Posters placed in an ultra-Orthodox Jerusalem neighborhood have reportedly asked women to avoid the main street during the intermediate days of the religious holiday of Sukkot.
Females in Mea Sharim, one of the oldest Jewish neighborhoods in Jerusalem, are urged to use side streets and avoid main roads during Sukkot, a seven-day religious festivity also known as the “Feast of Tabernacles.”
A High Court of Justice banned the use of partitions on public streets six years ago but this does not stop the people behind the posters who are keen to ensure separation during Sukkot.
"And a special request to the women — residents of the area as well as passersby — try to minimize as much as possible crossings of the main street of Mea Shearim in Chol Hamoed night times," the posters say, according to Ynet News.
"Only go through side streets, and in general minimize visits in the (Mea Shearim) neighborhood in those hours."
Hiddush, an organization that campaigns for religious freedom and equality, sent an inquiry to Jerusalem municipality’s legal council that says:
"It cannot be that in the main street of a city, even in an ultra-Orthodox neighborhood, women will find themselves outcast from the public square."
The municipality reportedly responded to the inquiry by saying that the issue would be taken care of in accordance with the law.
Some Orthodox Jews believe women are forbidden to hold jobs, while others negate this belief saying that women have equal rights but their most important and spiritual duty is of being a wife and a mother.

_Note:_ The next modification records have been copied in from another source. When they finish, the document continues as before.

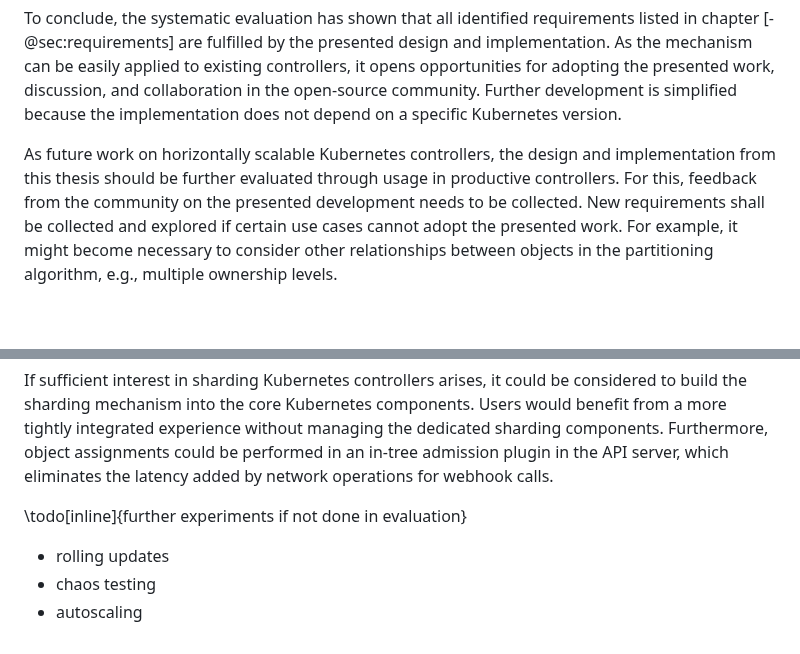
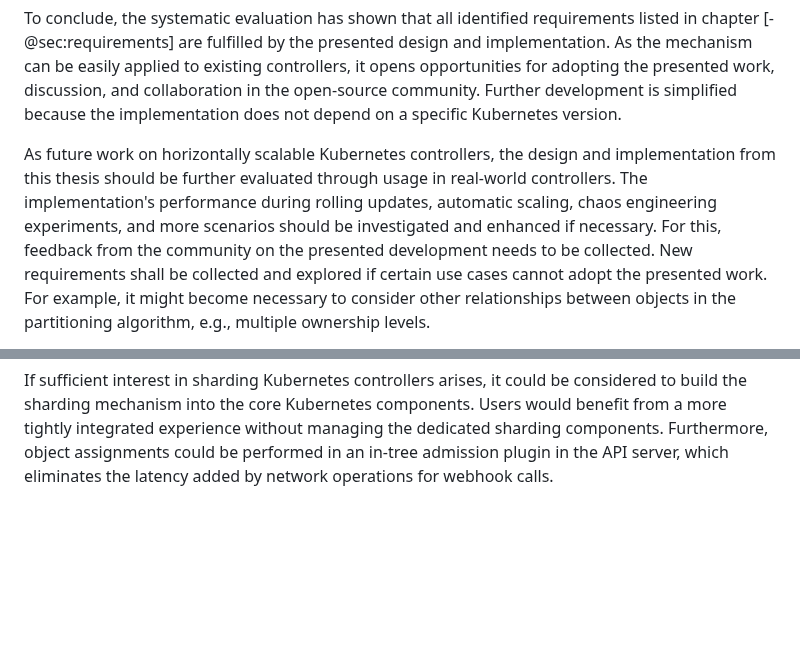
Before and after one commit to timebertt/masters-thesis-controller-sharding, a Markdown page: content/70-conclusion.md, 2 parts joined by grey strips. Drawn GitHub-style; blank space fills up the shorter version.

```diff
--- a/content/70-conclusion.md
+++ b/content/70-conclusion.md
@@ -32,7 +32,8 @@ To conclude, the systematic evaluation has shown that all identified requirement
 As the mechanism can be easily applied to existing controllers, it opens opportunities for adopting the presented work, discussion, and collaboration in the open-source community.
 Further development is simplified because the implementation does not depend on a specific Kubernetes version.
 
-As future work on horizontally scalable Kubernetes controllers, the design and implementation from this thesis should be further evaluated through usage in productive controllers.
+As future work on horizontally scalable Kubernetes controllers, the design and implementation from this thesis should be further evaluated through usage in real-world controllers.
+The implementation's performance during rolling updates, automatic scaling, chaos engineering experiments, and more scenarios should be investigated and enhanced if necessary.
 For this, feedback from the community on the presented development needs to be collected.
 New requirements shall be collected and explored if certain use cases cannot adopt the presented work.
 For example, it might become necessary to consider other relationships between objects in the partitioning algorithm, e.g., multiple ownership levels.
@@ -44,9 +45,3 @@ This, in turn, could be orchestrated for validating new controller versions in t
 If sufficient interest in sharding Kubernetes controllers arises, it could be considered to build the sharding mechanism into the core Kubernetes components.
 Users would benefit from a more tightly integrated experience without managing the dedicated sharding components.
 Furthermore, object assignments could be performed in an in-tree admission plugin in the API server, which eliminates the latency added by network operations for webhook calls.
-
-\todo[inline]{further experiments if not done in evaluation}
-
-- rolling updates
-- chaos testing
-- autoscaling
```
Also changed, not shown: content/60-evaluation.md (+0 -25 lines).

Yet the women of Mea Sharim are segregated and advised to avoid main roads during Sukkot.